╭──

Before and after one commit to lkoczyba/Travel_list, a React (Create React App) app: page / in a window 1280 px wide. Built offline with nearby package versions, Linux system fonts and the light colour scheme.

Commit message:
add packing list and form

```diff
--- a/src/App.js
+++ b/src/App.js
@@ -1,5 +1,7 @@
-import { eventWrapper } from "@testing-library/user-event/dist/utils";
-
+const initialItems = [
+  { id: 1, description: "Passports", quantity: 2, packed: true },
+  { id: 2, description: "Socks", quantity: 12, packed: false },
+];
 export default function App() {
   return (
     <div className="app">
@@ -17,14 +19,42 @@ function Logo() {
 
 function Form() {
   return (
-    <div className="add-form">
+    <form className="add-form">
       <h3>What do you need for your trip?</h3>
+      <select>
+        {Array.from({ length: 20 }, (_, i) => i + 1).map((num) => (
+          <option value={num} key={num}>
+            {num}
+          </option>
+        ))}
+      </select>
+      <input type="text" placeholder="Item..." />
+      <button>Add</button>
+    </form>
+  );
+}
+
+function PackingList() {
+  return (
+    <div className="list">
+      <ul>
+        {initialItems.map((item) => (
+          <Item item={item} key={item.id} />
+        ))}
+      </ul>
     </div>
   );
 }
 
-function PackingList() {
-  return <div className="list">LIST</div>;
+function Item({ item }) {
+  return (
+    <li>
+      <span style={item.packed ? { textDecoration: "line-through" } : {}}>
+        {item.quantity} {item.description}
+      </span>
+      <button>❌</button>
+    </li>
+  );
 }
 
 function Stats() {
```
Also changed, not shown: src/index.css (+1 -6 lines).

╰──

Tally the lines of the material above that include the string "PackingList", then give only the tally.

2